Assignment »
What lines in the data hold the string "components"? Show them.

········

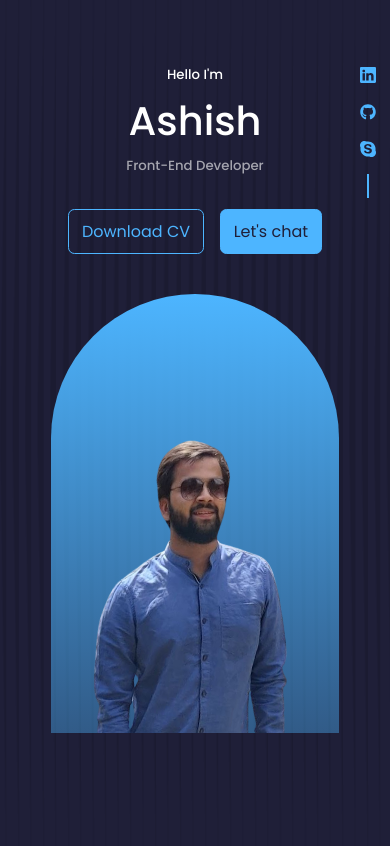
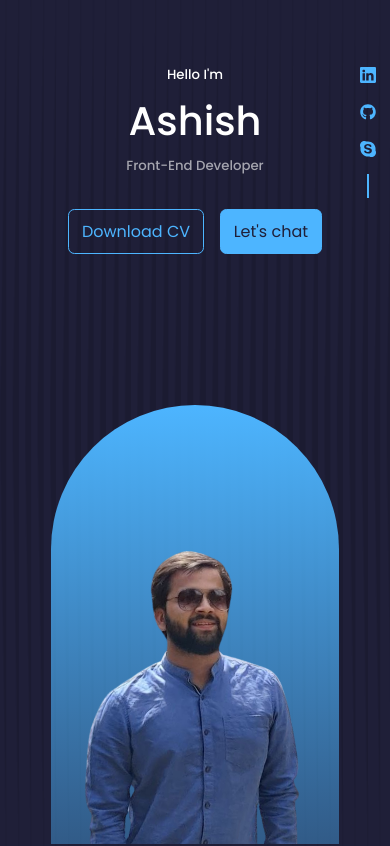
Before and after one commit to ash14ish/My-Portfolio, a React (Create React App) app: page / in a window 390 px wide. Shown: the top 846 px of the page. Built offline with nearby package versions, Linux system fonts and the light colour scheme.

Commit message:
portfolio

```diff
--- a/src/components/Home/Home.css
+++ b/src/components/Home/Home.css
@@ -71,18 +71,15 @@ header {
 }
 
 @media (max-width: 600px) {
-  /* .header_container {
-    height: 95%;
-  } */
-
   .my-pic {
     height: 52vh;
     padding: 0;
+    bottom: 0;
     border-radius: 12rem 12rem 0 0;
   }
 
   .my-pic img {
-    transform: rotate(10deg) translate(5%, 25%) scaleX(0.9);
+    transform: rotate(10deg) translate(5%, 25%);
   }
 
   .scroll__down {
```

········

Exercise result »
--- a/src/components/Home/Home.css
+++ b/src/components/Home/Home.css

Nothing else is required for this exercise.